Snow Patrol then took to the stage to perform You're All I Have.
Once again, Amy Poehler and Seth Meyers gave us the news. This week, Fred Armisen returned as the Anna Nicole Smith judge from last week to, once again, using his loony logic to discuss the possible resignation of Attorney General, Alberto Gonzales.
Deep House Dish then returned for another one of my least favorite segments where Kenan Thompson plays DJ Dynasty Handbag with his sidekick, Andy Samberg in order to introduce a few new house and hip-hop bands to their MTV-4 viewing fans.
CBS Cares had Julia Louis-Dreyfus attempting to film a CBS sponsored PSA for Breast Cancer Awareness only to end up continually fighting with Jason Sudeikis as an obnoxious boom operator who kept hitting her with his microphone while the director treated his actions like it was no big deal.
Home-Bots had Julia Louis-Dreyfus and Jason Sudeikis as a couple who recently won the lottery and bought a group of robots that were played by Will Forte, Fred Armisen, and Kenan Thompson who were not only slow and inefficient but also repaired one another in exchange for group sex benefits.
Snow Patrol then returned to the stage to perform Chasing Cars.
The Search For The Next Pussycat Doll was a parody of a new reality show from the CW network that had several cast members as Pussycat Doll hopefuls who tried to win their spot in the band.
Finally, Julia Louis-Dreyfus closed the show by thanking the audience and saying her goodnights.
As I said up above, this wasn’t an episode to write home about but thanks to sketches like these that contained my three favorite moments of the night, the viewing still turned out to be fun. First, I loved the cold opening where Chris Rock compared Barack Obama and Hilary Clinton. I liked this because I was expecting the typical Clinton complaints that I’ve heard over the year only to laugh when Rock blatantly admitted that he planned to vote for the black guy strictly because he’s a fellow black guy since it’s the only thing that made any sense. Next, I really liked the Restless Penis Syndrome sketch because Restless Leg Syndrome runs in my family (no pun intended) and this sketch reminds me of when I was a kid and first learned of the restless leg disease and how silly it sounded to me. It also cracked me up when the pitchman joined the scene, and everyone sat and watched while looking bored by the surreal situation.

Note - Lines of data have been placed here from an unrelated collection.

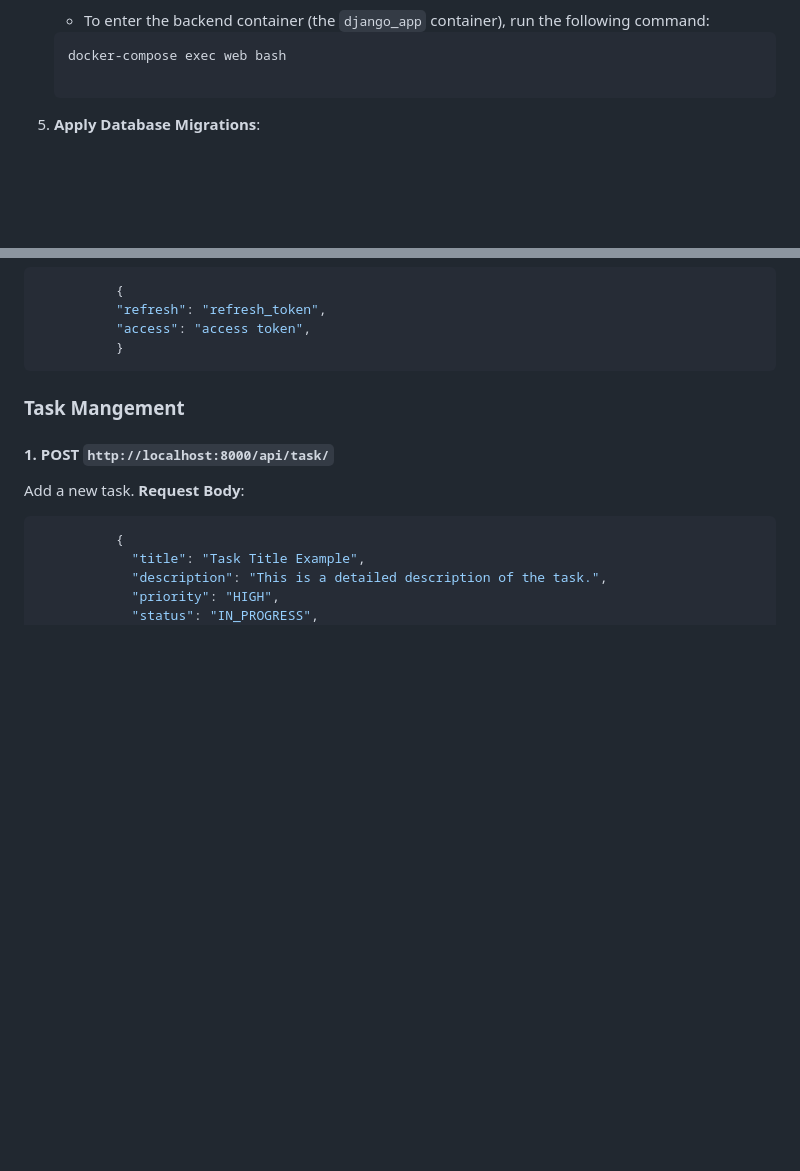
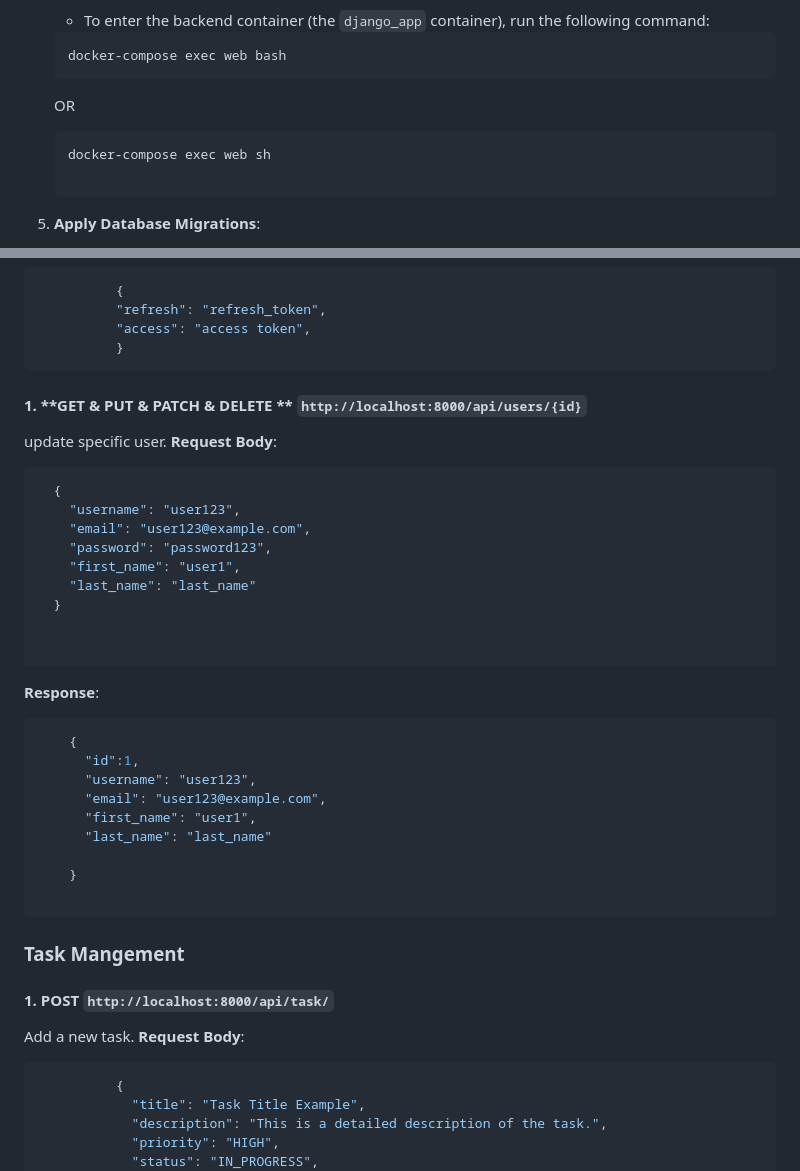
Before and after one commit to pravin-bansode/task-management-assignment, a Markdown page: README.md, 2 parts joined by grey strips. GitHub-like rendering; blank space fills up the shorter version.

````diff
--- a/README.md
+++ b/README.md
@@ -152,6 +152,10 @@ To get started with the **Task Management System**, follow the steps below to se
 
    ```bash
    docker-compose exec web bash
+   ```
+   OR
+   ```bash
+   docker-compose exec web sh
 
 5. **Apply Database Migrations**:
 
@@ -222,6 +227,36 @@ The **Task Management System** exposes a set of RESTful APIs for managing tasks,
             "access": "access token",
             }
   ```
+
+
+#### 1. **GET & PUT & PATCH & DELETE ** `http://localhost:8000/api/users/{id}`
+  update specific user.
+  **Request Body**:
+```json
+  {
+    "username": "user123",
+    "email": "user123@example.com",
+    "password": "password123",
+    "first_name": "user1",
+    "last_name": "last_name"
+  }
+
+
+```
+**Response**:
+  ```json
+      {
+        "id":1,
+        "username": "user123",
+        "email": "user123@example.com",
+        "first_name": "user1",
+        "last_name": "last_name"
+
+      }
+
+```
+
+
 ### Task Mangement
 #### 1. **POST** `http://localhost:8000/api/task/`
   Add a new task.
````
Also changed, not shown: other parts of README.md (+1 -0 lines).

Finally, I was a fan of Home-Bots because I always laugh at sketches with humans who put in minimal effort to act like they’re supposed to really be robots.